As the mornings continue to get colder, the days will as well. Cold out here on the CDT presents another challenge to deal with that we haven't had yet. We've had rain, hail, sleet, and absolute awful weather, but we haven't truly had the cold yet. Not just any cold though, the bone ticking, deep sinking cold that you can't shake. The cold where it's in your core for hours, begging to be touched by anything that breathes and radiated heat. The cold that actually makes you question everything you're doing while simultaneously making you only do one thing, and thats shiver.
We haven't had that yet, and I'm hoping when we get it, I'm prepared for it. Actually, I will be prepared for it. That's really one of the most amazing things about the human mind and body. Our ability to adapt. Our ability to look at the mistakes we've made and to learn from them. Our willingness to make changes in light of new information.
Well, my ability to make all of those things happen at least, because as we know, a lot of people don't make changes or feel the need to.

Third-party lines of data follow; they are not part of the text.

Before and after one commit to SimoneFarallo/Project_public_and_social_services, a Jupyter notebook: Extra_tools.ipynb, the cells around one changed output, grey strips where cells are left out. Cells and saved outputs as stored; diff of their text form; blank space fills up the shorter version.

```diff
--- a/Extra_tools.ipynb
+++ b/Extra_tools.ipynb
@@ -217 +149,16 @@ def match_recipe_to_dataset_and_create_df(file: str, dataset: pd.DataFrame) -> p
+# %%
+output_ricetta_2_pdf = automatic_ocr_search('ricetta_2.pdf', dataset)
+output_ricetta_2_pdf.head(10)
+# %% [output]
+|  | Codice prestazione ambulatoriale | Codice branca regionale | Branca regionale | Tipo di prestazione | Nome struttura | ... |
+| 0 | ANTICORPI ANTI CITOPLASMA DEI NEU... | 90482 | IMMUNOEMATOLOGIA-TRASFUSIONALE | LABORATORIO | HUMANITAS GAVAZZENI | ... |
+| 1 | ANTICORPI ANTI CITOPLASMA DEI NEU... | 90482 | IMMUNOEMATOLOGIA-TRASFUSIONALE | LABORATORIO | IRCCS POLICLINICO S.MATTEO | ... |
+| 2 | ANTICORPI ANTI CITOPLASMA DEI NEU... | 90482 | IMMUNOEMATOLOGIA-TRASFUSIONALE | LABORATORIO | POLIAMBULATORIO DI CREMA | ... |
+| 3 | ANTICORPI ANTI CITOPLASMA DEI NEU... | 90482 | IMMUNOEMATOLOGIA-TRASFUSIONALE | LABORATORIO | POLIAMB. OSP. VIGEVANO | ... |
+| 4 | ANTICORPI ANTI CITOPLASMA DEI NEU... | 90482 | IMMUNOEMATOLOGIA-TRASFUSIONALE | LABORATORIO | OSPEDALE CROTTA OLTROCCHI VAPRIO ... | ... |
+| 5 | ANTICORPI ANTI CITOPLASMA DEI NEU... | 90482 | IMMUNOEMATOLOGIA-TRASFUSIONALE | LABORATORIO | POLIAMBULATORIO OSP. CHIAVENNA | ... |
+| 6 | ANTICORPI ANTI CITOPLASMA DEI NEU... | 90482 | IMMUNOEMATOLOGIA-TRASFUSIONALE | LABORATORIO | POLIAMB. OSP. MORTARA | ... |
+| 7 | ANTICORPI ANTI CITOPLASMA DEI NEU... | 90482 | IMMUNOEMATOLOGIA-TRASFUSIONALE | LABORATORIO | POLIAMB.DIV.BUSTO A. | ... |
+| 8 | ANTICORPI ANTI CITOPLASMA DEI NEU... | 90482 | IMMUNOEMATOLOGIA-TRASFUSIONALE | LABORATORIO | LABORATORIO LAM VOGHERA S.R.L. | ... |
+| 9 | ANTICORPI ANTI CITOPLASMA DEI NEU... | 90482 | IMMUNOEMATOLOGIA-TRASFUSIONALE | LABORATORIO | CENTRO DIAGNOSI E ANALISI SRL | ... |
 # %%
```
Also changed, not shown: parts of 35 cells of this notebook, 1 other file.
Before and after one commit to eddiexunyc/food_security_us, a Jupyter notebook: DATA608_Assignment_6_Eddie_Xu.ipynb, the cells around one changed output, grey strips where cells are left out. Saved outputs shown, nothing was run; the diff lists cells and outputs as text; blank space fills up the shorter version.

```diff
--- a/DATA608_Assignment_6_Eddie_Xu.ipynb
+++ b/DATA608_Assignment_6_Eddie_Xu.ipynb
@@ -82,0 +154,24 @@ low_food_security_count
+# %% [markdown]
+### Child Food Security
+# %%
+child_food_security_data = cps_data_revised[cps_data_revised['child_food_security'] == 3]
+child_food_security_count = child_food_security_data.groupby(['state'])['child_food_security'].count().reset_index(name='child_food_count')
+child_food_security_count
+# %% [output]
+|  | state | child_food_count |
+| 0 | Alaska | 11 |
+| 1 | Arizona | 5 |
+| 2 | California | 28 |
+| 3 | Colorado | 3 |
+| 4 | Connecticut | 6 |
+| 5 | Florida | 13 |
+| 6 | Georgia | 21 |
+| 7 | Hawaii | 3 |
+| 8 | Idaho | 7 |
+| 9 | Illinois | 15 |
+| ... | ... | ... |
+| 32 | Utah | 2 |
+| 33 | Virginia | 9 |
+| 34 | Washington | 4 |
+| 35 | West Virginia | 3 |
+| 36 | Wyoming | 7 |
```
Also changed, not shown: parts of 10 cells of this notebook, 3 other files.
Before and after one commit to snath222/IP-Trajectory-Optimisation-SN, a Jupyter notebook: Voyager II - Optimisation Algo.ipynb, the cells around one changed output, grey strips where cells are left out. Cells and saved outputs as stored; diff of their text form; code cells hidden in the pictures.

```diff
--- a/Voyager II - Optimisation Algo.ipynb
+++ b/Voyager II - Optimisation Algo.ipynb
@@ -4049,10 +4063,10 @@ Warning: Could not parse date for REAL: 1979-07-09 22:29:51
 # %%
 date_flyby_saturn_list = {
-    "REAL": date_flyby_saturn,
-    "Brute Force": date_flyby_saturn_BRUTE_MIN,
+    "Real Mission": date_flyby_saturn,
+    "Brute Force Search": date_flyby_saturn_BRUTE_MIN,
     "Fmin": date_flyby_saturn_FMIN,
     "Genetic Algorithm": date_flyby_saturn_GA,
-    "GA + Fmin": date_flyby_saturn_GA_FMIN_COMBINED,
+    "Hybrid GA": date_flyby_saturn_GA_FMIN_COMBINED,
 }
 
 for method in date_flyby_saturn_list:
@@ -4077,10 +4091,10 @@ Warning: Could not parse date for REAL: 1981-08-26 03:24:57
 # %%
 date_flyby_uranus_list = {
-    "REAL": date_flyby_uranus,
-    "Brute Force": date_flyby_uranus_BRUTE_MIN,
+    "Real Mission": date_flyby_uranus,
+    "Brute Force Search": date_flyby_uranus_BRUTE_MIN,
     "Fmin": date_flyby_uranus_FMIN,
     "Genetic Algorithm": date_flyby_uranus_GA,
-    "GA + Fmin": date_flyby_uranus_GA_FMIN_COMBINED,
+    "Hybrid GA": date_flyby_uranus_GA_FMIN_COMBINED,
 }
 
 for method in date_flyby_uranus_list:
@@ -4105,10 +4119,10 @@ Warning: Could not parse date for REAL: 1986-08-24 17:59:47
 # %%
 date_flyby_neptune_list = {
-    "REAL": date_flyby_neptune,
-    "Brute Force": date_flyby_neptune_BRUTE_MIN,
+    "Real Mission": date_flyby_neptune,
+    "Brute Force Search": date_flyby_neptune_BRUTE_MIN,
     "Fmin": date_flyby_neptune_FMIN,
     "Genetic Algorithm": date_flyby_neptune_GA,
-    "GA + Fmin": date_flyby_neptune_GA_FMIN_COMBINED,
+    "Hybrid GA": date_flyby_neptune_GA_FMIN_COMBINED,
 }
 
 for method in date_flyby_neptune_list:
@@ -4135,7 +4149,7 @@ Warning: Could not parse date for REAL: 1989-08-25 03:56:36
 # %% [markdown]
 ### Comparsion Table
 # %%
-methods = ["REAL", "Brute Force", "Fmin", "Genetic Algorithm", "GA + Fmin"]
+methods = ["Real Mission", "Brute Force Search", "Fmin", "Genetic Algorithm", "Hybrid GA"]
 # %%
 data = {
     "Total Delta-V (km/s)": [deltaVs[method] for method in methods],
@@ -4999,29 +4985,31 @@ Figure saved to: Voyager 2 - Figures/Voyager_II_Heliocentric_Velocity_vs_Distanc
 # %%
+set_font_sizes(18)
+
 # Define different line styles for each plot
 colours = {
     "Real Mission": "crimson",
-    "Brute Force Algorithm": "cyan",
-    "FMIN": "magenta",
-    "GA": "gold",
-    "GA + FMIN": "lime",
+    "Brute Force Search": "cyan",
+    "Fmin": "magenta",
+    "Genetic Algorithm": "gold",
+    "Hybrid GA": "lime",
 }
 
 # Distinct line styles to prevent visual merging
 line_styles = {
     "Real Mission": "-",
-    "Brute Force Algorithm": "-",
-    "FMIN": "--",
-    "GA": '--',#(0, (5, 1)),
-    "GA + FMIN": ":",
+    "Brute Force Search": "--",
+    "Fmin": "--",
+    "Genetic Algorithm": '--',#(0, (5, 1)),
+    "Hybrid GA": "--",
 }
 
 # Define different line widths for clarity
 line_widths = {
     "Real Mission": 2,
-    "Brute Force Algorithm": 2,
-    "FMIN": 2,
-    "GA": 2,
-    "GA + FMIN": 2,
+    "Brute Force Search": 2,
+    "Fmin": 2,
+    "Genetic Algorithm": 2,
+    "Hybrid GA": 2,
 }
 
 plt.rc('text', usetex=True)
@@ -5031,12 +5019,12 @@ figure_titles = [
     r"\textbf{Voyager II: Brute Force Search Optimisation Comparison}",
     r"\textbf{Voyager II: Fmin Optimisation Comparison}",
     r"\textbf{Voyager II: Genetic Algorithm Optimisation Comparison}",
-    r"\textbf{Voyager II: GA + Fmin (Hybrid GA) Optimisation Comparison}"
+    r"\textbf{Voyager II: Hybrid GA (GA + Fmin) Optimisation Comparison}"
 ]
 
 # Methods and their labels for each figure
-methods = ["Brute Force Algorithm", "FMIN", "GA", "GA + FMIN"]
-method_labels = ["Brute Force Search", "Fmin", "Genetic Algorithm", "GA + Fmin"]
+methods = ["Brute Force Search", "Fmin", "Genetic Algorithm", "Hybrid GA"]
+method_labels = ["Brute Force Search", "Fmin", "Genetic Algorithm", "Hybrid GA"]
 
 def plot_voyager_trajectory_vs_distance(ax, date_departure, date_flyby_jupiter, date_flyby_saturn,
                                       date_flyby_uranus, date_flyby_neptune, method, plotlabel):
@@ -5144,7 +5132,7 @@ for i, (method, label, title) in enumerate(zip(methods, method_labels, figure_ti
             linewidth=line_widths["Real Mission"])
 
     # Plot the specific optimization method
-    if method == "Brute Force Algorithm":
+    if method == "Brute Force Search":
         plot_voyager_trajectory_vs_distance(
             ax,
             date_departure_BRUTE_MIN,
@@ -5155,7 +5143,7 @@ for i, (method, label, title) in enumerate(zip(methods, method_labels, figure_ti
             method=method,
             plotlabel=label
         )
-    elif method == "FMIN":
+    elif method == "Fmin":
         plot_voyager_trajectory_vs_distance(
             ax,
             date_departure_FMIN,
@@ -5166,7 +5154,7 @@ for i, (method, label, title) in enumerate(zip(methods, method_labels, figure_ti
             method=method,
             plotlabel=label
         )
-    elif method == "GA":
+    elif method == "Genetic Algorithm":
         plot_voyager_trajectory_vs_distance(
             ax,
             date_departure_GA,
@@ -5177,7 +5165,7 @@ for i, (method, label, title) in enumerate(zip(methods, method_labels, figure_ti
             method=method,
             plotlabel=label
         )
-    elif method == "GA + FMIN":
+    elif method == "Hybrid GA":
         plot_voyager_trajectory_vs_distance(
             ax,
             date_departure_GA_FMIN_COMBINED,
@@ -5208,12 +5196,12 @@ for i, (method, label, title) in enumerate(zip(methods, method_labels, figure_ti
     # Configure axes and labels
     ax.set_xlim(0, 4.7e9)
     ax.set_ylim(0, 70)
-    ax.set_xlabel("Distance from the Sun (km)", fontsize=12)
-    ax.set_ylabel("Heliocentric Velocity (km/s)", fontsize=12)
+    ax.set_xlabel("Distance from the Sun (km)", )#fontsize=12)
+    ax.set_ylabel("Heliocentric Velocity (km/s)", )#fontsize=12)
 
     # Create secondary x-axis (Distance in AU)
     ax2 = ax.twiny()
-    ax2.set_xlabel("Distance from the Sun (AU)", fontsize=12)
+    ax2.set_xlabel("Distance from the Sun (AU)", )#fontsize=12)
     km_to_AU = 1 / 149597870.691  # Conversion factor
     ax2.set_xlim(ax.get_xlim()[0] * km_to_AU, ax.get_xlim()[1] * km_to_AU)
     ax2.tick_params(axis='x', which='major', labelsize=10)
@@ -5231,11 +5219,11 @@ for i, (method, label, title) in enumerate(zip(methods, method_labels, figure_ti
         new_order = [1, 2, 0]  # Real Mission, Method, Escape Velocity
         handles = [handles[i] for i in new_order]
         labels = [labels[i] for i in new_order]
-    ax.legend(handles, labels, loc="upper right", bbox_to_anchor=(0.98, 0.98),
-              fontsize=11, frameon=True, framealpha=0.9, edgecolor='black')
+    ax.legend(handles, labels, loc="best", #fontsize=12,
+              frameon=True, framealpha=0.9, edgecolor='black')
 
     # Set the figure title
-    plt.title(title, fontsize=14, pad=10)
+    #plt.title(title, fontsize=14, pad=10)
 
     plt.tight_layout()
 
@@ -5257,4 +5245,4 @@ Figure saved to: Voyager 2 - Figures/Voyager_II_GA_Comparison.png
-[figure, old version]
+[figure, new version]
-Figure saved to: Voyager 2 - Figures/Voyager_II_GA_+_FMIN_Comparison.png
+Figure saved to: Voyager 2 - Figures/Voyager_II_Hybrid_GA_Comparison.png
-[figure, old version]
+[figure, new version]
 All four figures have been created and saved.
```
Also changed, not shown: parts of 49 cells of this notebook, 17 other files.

A lot of the time on the CDT is spent adapting and changing plans, as is life. Sometimes the trail disappears up a 1,300ft, 4 mile vertical bushwhack. Sometimes the mud that I mentioned swallows the trail and you find yourself in a waist deep sinkhole. (That was me). Sometimes you have to night hike to make the mileage you wanted by morning. Sometimes things just don't go as planned, and that's okay.
Everyday out here presents new and unprecedented challenges and if you fail to adapt and mold to the situation, you'll be left behind to be consumed by the winter snow.
Everyday in general, regardless if you're on a long distance hike, stuck at your office job, or not even sure what the hell youre doing ,is going to present obstacles that need to be taken head on. Learn to learn from your past and continue to push forward and grow. We are only a fraction of the people we are capable of being.
Take a step in the direction you want to head and keep that at the front of your motivation. Find ways to improve each day. Find ways to be more in tune with yourself than you were. After all, we can always be better, right?